Task brief: Go over the lines below, and when one contains the word "print", copy it.
━━━ The data
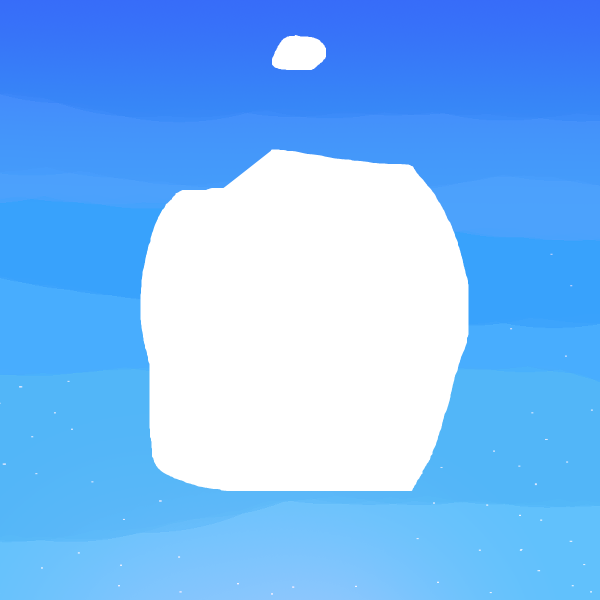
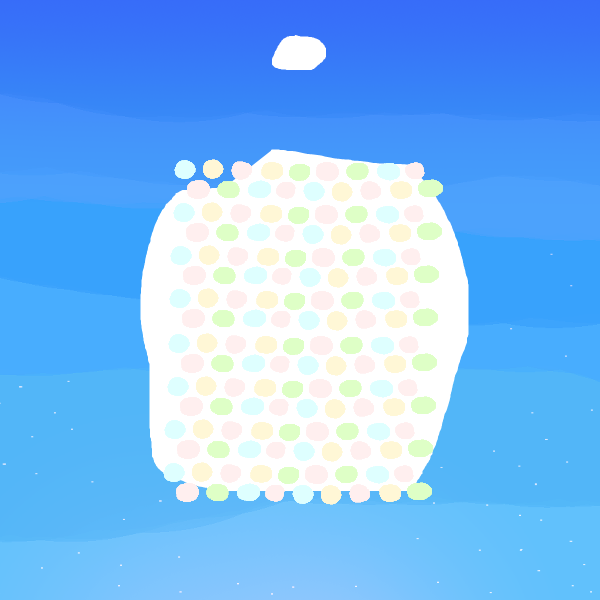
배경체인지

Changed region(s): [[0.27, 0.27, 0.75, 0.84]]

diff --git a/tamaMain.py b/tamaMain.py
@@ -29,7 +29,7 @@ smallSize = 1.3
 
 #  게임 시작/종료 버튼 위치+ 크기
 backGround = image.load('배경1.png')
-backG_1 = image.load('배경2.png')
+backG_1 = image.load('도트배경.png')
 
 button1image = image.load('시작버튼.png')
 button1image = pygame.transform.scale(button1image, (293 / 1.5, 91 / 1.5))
━━━━━━
━━━ The data
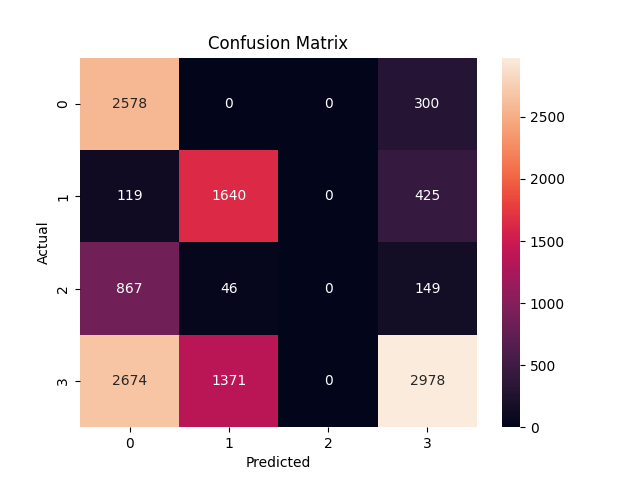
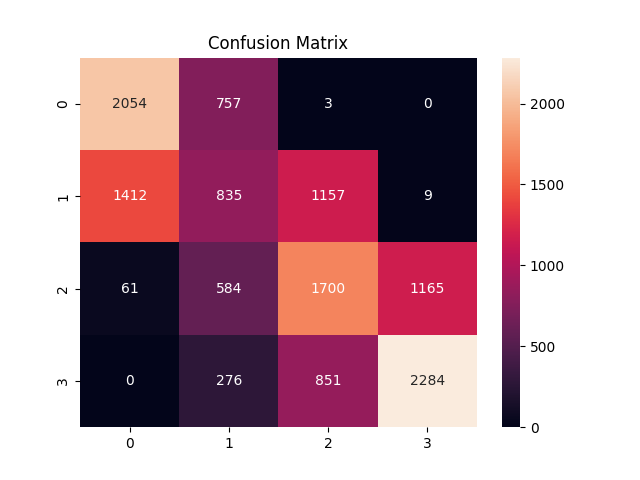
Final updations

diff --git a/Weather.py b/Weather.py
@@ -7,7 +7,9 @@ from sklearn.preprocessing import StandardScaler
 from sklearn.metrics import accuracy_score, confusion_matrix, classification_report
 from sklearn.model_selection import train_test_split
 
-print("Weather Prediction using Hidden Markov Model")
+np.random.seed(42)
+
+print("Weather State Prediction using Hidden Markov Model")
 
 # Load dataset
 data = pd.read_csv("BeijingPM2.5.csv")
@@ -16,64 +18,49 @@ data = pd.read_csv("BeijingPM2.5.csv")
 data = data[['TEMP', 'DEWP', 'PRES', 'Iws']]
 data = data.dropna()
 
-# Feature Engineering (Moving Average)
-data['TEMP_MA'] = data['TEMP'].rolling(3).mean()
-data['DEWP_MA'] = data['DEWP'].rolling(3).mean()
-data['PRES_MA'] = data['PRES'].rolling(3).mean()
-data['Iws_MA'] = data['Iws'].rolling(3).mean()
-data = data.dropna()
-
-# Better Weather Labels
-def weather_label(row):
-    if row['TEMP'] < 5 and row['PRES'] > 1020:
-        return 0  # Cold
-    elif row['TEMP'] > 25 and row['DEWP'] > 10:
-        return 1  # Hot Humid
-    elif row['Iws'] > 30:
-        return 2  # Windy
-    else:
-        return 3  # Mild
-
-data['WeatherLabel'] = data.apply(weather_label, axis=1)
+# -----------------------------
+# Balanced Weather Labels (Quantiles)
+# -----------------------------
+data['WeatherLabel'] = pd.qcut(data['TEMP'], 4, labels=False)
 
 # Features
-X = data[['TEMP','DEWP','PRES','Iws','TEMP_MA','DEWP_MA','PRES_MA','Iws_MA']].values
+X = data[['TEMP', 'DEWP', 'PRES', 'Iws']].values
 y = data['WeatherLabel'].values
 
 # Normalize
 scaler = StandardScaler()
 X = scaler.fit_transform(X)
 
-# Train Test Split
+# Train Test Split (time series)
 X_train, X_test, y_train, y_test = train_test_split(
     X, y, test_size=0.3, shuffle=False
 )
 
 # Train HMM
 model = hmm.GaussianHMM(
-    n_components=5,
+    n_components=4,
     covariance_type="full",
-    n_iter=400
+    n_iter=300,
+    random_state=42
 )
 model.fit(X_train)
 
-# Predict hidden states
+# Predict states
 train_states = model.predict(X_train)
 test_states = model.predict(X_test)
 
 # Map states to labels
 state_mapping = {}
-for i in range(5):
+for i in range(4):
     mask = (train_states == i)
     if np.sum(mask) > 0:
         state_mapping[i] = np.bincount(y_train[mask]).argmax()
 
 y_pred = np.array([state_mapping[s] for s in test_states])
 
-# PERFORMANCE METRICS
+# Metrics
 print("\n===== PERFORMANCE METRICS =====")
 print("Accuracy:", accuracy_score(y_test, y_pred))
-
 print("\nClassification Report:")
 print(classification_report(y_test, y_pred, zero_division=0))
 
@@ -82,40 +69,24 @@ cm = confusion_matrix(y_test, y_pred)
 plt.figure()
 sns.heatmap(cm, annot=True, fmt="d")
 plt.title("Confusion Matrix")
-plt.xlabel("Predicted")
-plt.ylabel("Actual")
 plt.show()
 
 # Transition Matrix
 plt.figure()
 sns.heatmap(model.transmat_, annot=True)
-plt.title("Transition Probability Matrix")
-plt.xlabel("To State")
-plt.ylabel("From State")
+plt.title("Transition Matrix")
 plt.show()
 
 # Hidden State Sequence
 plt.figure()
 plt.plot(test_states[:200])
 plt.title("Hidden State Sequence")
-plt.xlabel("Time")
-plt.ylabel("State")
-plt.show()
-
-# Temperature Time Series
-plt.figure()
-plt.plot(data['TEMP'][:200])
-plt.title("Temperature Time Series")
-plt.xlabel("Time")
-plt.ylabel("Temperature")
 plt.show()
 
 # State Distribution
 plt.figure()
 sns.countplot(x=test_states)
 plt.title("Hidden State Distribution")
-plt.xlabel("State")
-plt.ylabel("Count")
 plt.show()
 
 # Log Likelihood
━━━━━━
━━━ The data
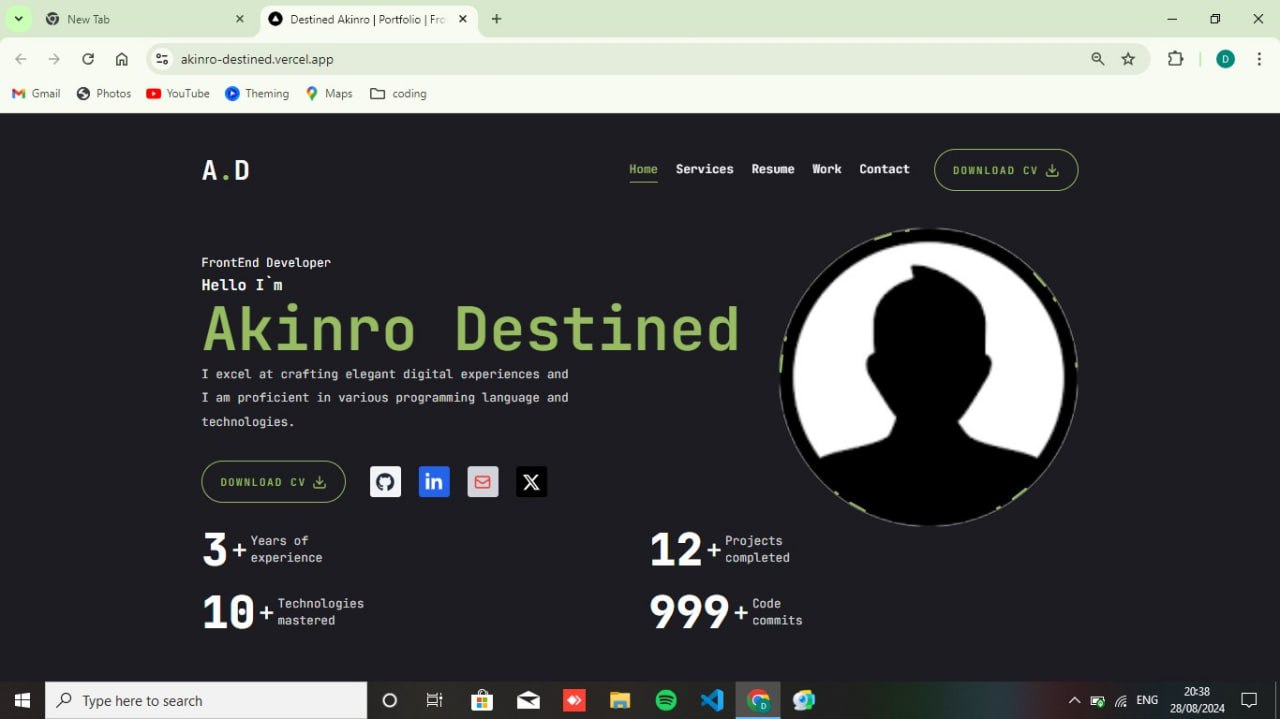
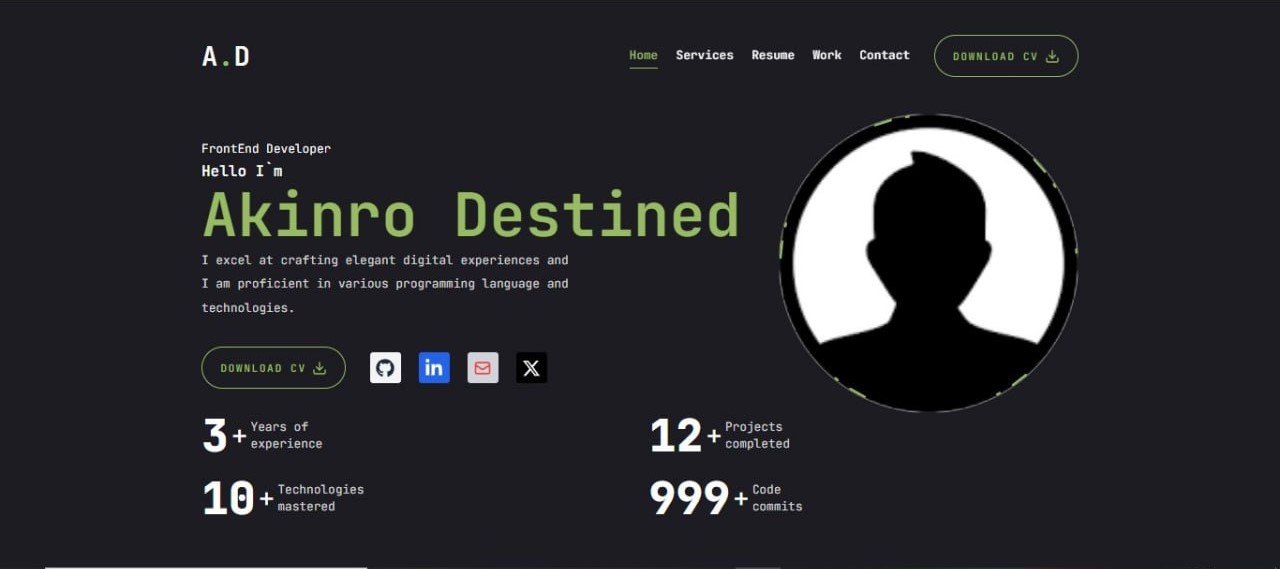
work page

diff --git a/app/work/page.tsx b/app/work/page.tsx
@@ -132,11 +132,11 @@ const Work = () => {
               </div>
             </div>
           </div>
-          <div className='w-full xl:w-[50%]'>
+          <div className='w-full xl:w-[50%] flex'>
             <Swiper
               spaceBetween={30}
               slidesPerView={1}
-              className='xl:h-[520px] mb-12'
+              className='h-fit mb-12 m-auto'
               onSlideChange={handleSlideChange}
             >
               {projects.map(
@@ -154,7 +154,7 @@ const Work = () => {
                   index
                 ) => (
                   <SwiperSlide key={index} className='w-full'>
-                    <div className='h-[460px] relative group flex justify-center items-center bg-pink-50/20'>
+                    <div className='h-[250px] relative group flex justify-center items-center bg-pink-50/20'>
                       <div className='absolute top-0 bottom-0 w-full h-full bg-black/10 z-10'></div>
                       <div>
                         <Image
━━━━━━
Exercise response:
-print("Weather Prediction using Hidden Markov Model")
+print("Weather State Prediction using Hidden Markov Model")
 print("\n===== PERFORMANCE METRICS =====")
 print("Accuracy:", accuracy_score(y_test, y_pred))
 print("\nClassification Report:")
 print(classification_report(y_test, y_pred, zero_division=0))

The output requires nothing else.